There is probably a gadzillion different ways that you can manage and synchronize you configuration files (aka dotfiles) between different Linux/UNIX boxes – anything from custom symlink scripts, all the way to configuration management tools like Puppet and Ansible. Here are a few options to look at if you are not doing it already.
Personally, I’m using Ansible and I’m quite happy with it, as it allows me to have multiple playbooks (base configuration, desktop configuration, development setup, etc), and do more things than just manage my configuration files (install packages and tools that I often need, setup correct permissions, and more).
Recently, I came across this tutorial from Digital Ocean on how to manage your configuration files with git. Again, there are a few options discussed in there, as even with git, there’s more than one way to do it (TMTOWTDI).
The one that I’ve heard about a long time ago, but completely forgot, and which I think is quite elegant is the approach of separating the working directory from the git repository:
Now, we do things a bit differently. We will start by specifying a different working directory using the
core.worktree git configuration option:
git config core.worktree "../../"
What this does is establish the working directory relative to the path of the
.git directory. The first
../refers to the
~/configs directory, and the second one points us one step beyond that to our home directory.
Basically, we’ve told git “keep the repository here, but the files you are managing are two levels above the repo”.
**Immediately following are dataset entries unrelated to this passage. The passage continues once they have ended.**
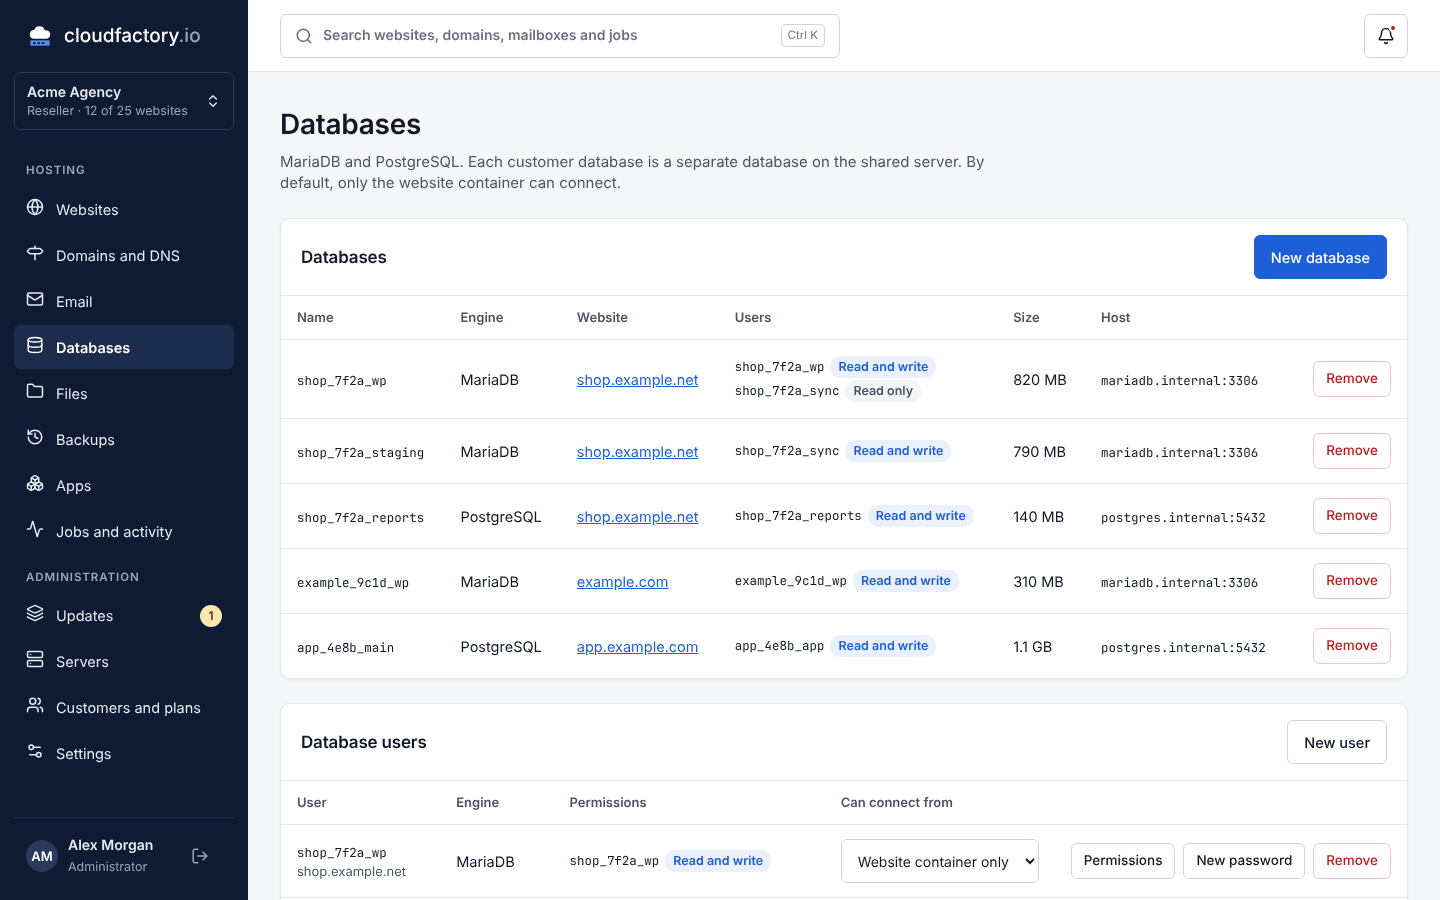
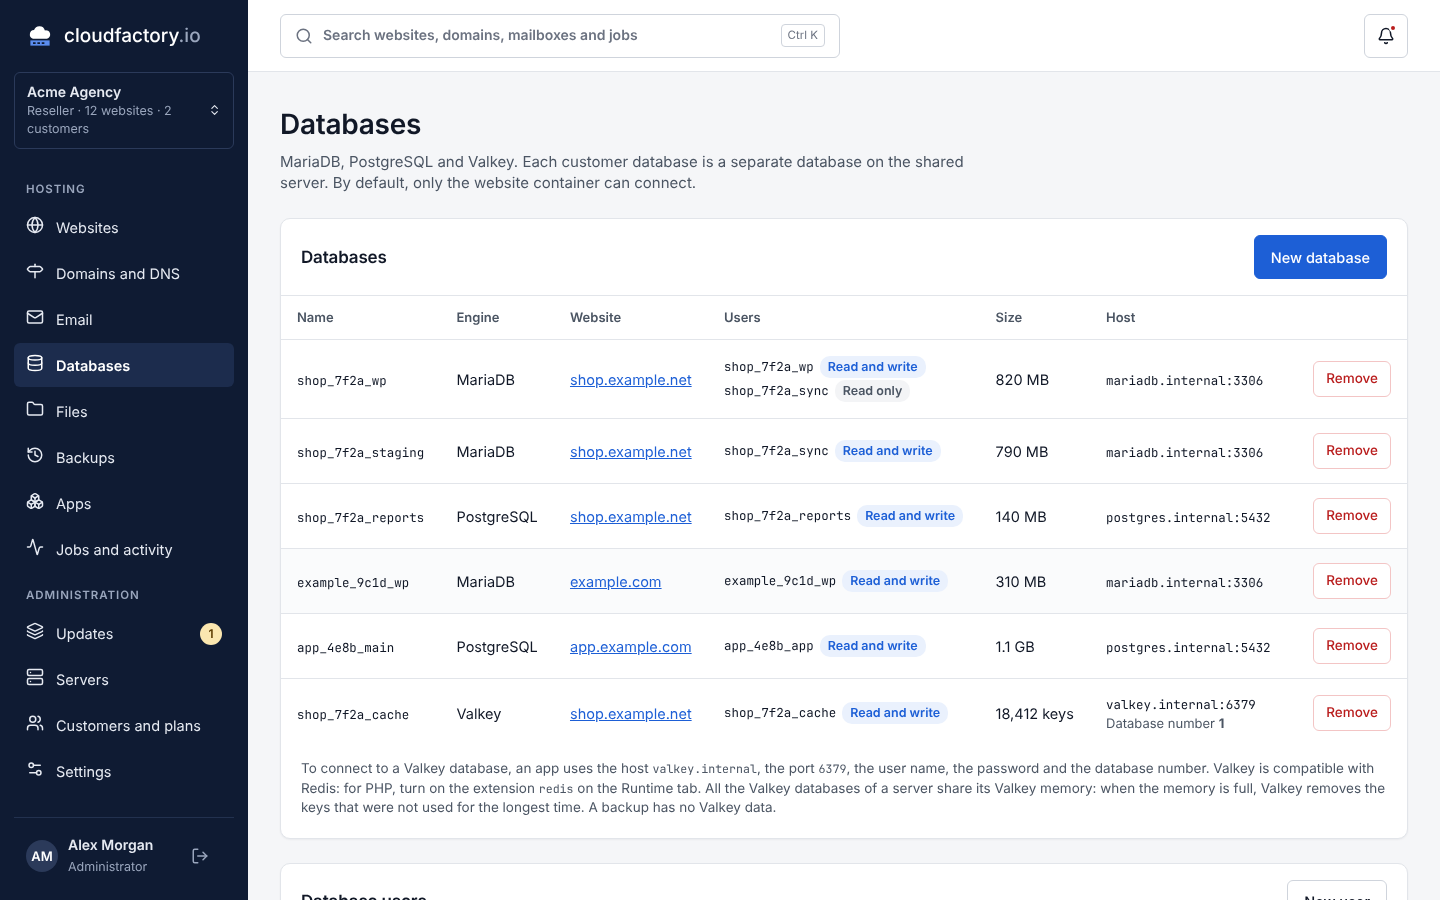
Show Valkey in the screenshots of the databases pages
Claude-Session: https://claude.ai/code/session_016DWqw7WJgLcrTdoR65iNnZ

diff --git a/docs/screenshots/README.md b/docs/screenshots/README.md
@@ -167,3 +167,17 @@ certificate.
 The change back to the panel CA. Add the root certificate to the browser first (HSTS).
 
 ![34-change-back-to-panel-ca](34-change-back-to-panel-ca.png)
+
+## 35-new-valkey-database
+
+A new Valkey database. It always gets a user with the same name, so the form has no option
+for the user.
+
+![35-new-valkey-database](35-new-valkey-database.png)
+
+## 36-valkey-database
+
+The databases of a website with a Valkey database: the host, the database number and the
+number of keys. The user of a Valkey database can only get a new password.
+
+![36-valkey-database](36-valkey-database.png)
I guess, if you stick purely to git, you can offload some of the additional processing, such as permission changes and package installation, into one of the git hooks. Something like post-checkout or post-merge.